--- Supplied data ---

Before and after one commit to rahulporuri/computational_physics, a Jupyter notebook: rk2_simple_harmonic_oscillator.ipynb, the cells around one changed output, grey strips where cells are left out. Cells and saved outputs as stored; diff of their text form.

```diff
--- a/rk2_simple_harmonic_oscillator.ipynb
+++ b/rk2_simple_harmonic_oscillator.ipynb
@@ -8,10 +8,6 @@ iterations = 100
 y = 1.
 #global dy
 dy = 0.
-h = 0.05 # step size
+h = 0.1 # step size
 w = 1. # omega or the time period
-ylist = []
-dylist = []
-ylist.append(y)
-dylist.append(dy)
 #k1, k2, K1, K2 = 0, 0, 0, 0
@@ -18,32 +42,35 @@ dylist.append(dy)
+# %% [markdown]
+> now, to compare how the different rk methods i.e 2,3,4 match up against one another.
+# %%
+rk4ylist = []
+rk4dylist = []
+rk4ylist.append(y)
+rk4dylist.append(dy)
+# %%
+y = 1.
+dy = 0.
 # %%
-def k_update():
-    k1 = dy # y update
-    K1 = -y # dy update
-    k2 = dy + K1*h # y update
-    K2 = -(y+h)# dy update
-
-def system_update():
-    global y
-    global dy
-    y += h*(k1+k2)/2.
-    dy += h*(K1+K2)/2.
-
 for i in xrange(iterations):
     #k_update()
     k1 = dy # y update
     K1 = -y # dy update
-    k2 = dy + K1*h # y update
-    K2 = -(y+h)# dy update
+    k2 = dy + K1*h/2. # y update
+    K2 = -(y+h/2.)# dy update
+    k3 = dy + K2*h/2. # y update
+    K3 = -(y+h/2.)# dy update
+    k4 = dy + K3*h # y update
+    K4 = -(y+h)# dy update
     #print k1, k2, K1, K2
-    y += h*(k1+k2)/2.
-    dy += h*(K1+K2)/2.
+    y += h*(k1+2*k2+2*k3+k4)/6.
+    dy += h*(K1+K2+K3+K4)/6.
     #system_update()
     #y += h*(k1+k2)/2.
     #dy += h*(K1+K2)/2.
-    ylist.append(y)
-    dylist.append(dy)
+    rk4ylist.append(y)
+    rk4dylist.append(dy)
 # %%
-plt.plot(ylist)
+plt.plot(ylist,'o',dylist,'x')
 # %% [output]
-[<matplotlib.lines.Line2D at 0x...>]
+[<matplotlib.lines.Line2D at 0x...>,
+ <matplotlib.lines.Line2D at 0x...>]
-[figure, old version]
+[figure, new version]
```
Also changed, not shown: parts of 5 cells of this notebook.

...

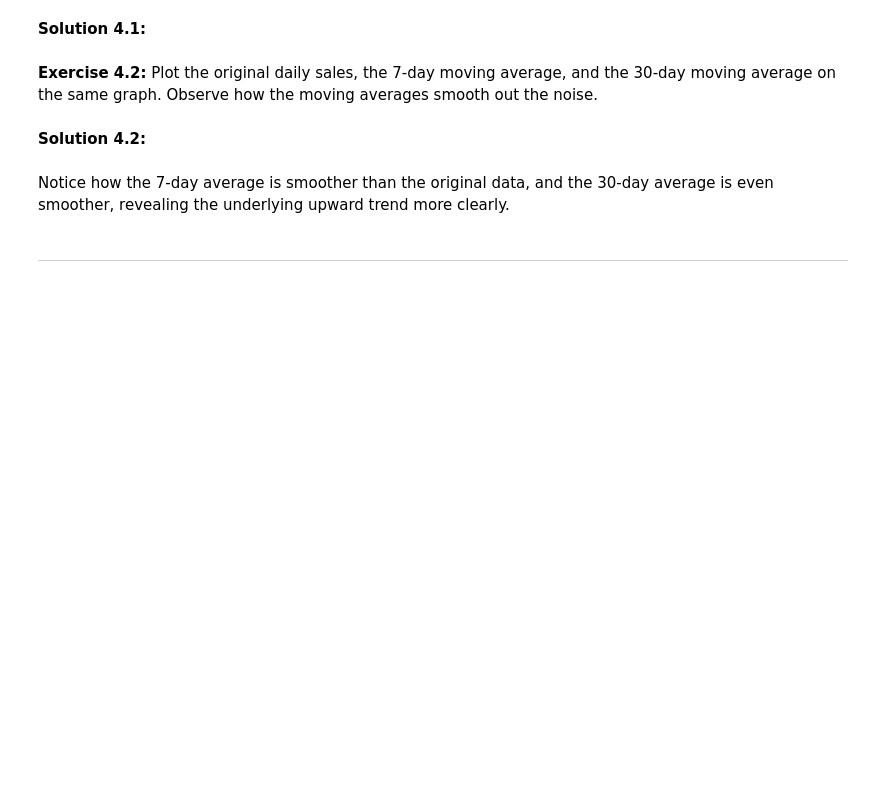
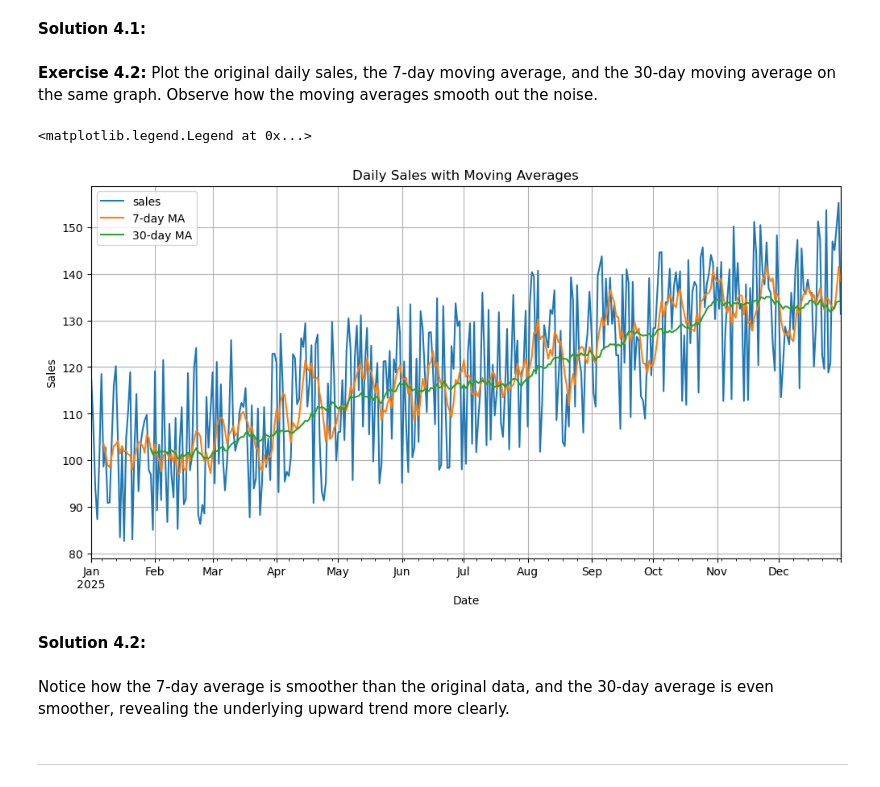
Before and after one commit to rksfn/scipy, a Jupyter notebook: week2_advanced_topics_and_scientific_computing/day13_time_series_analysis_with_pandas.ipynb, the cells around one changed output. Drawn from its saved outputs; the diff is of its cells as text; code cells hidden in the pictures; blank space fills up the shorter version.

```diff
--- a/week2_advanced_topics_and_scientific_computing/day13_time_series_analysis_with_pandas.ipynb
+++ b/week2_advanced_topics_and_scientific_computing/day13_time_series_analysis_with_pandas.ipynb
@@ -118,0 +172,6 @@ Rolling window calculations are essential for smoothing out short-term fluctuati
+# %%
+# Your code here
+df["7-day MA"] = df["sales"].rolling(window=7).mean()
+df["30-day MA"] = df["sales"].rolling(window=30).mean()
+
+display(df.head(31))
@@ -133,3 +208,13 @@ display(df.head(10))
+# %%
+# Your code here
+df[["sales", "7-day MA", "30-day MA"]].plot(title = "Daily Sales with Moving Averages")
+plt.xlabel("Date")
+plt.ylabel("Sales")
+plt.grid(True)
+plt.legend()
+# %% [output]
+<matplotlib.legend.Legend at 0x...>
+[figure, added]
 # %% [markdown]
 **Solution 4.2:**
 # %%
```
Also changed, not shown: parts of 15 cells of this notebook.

--- What is being asked ---
Please state how many lines of the listing contain the string "ipynb". Give only that number.

--- Output for this task ---
6